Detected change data
◇ ◇ ◇ ◇ ◇

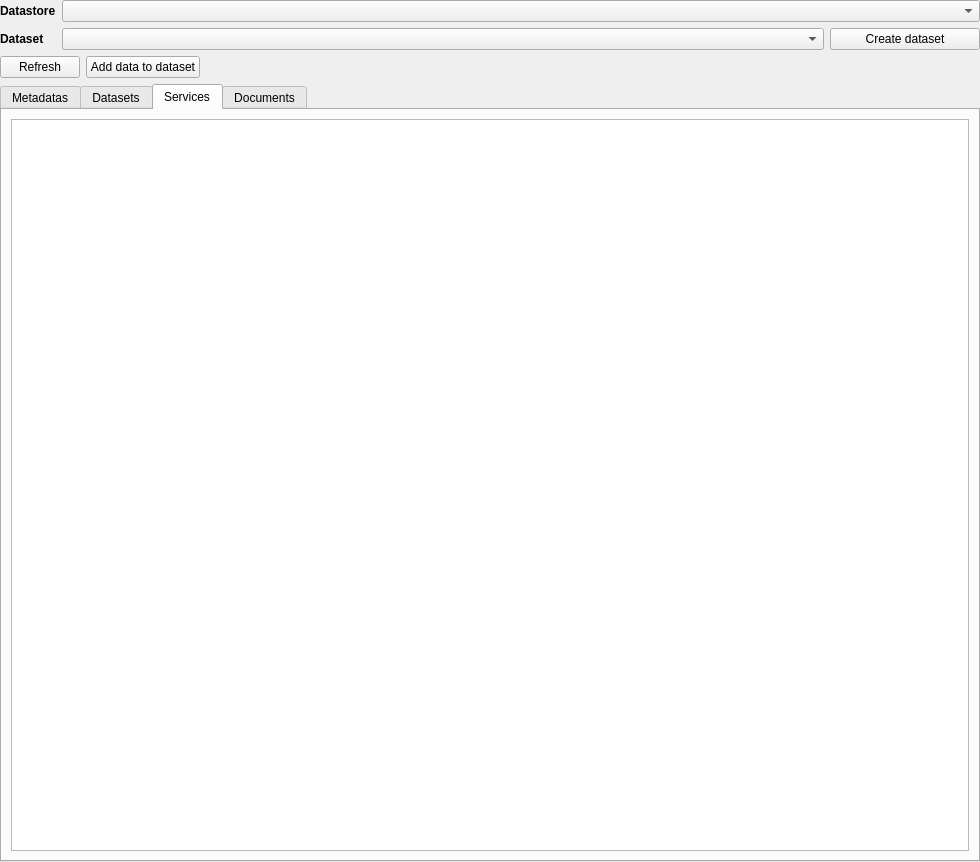
Above: geoplateforme/gui/dashboard/wdg_dashboard.ui from JulesGrillot/plugin-qgis-geoplateforme before the change. Below: the same form after it.
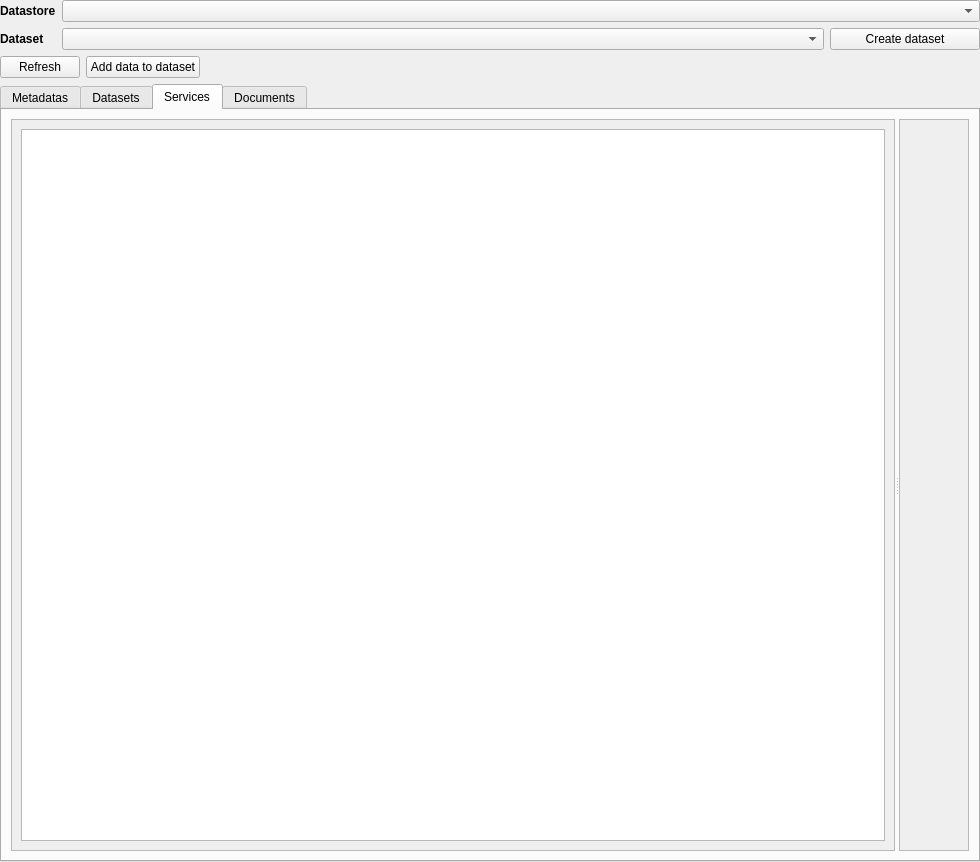
That is the form after the change. The open tabs and pages were chosen to show the change. Custom widgets are drawn as their Qt base class.

Commit message: feat(service): add details zone

```diff
--- a/geoplateforme/gui/dashboard/wdg_dashboard.ui
+++ b/geoplateforme/gui/dashboard/wdg_dashboard.ui
@@ -296,9 +296,53 @@
       <attribute name="title">
        <string>Services</string>
       </attribute>
-      <layout class="QGridLayout" name="gridLayout_6">
+      <layout class="QGridLayout" name="gridLayout_9">
        <item row="0" column="0">
-        <widget class="QTableView" name="tbv_service"/>
+        <widget class="QSplitter" name="service_splitter">
+         <property name="orientation">
+          <enum>Qt::Horizontal</enum>
+         </property>
+         <widget class="QScrollArea" name="scrl_area_service_table">
+          <property name="widgetResizable">
+           <bool>true</bool>
+          </property>
+          <widget class="QWidget" name="scrl_area_service_table_content">
+           <property name="geometry">
+            <rect>
+             <x>0</x>
+             <y>0</y>
+             <width>517</width>
+             <height>716</height>
+            </rect>
+           </property>
+           <layout class="QGridLayout" name="gridLayout_6">
+            <item row="0" column="0">
+             <widget class="QTableView" name="tbv_service"/>
+            </item>
+           </layout>
+          </widget>
+         </widget>
+         <widget class="QScrollArea" name="service_detail_zone">
+          <property name="widgetResizable">
+           <bool>true</bool>
+          </property>
+          <widget class="QWidget" name="service_detail_widget">
+           <property name="geometry">
+            <rect>
+             <x>0</x>
+             <y>0</y>
+             <width>433</width>
+             <height>716</height>
+            </rect>
+           </property>
+           <layout class="QGridLayout" name="gridLayout_7">
+            <item row="0" column="0">
+             <layout class="QVBoxLayout" name="service_detail_widget_layout"/>
+            </item>
+           </layout>
+          </widget>
+         </widget>
+        </widget>
        </item>
       </layout>
      </widget>
```
Left out of the diff: 2 changed lines with no effect on the pictures. The commit also changes 3 other files.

◇ ◇ ◇ ◇ ◇

Exercise
Give the records back exactly, with no pictures.

Response box
Above: geoplateforme/gui/dashboard/wdg_dashboard.ui from JulesGrillot/plugin-qgis-geoplateforme before the change. Below: the same form after it.
That is the form after the change. The open tabs and pages were chosen to show the change. Custom widgets are drawn as their Qt base class.

Commit message: feat(service): add details zone

```diff
--- a/geoplateforme/gui/dashboard/wdg_dashboard.ui
+++ b/geoplateforme/gui/dashboard/wdg_dashboard.ui
@@ -296,9 +296,53 @@
       <attribute name="title">
        <string>Services</string>
       </attribute>
-      <layout class="QGridLayout" name="gridLayout_6">
+      <layout class="QGridLayout" name="gridLayout_9">
        <item row="0" column="0">
-        <widget class="QTableView" name="tbv_service"/>
+        <widget class="QSplitter" name="service_splitter">
+         <property name="orientation">
+          <enum>Qt::Horizontal</enum>
+         </property>
+         <widget class="QScrollArea" name="scrl_area_service_table">
+          <property name="widgetResizable">
+           <bool>true</bool>
+          </property>
+          <widget class="QWidget" name="scrl_area_service_table_content">
+           <property name="geometry">
+            <rect>
+             <x>0</x>
+             <y>0</y>
+             <width>517</width>
+             <height>716</height>
+            </rect>
+           </property>
+           <layout class="QGridLayout" name="gridLayout_6">
+            <item row="0" column="0">
+             <widget class="QTableView" name="tbv_service"/>
+            </item>
+           </layout>
+          </widget>
+         </widget>
+         <widget class="QScrollArea" name="service_detail_zone">
+          <property name="widgetResizable">
+           <bool>true</bool>
+          </property>
+          <widget class="QWidget" name="service_detail_widget">
+           <property name="geometry">
+            <rect>
+             <x>0</x>
+             <y>0</y>
+             <width>433</width>
+             <height>716</height>
+            </rect>
+           </property>
+           <layout class="QGridLayout" name="gridLayout_7">
+            <item row="0" column="0">
+             <layout class="QVBoxLayout" name="service_detail_widget_layout"/>
+            </item>
+           </layout>
+          </widget>
+         </widget>
+        </widget>
        </item>
       </layout>
      </widget>
```
Left out of the diff: 2 changed lines with no effect on the pictures. The commit also changes 3 other files.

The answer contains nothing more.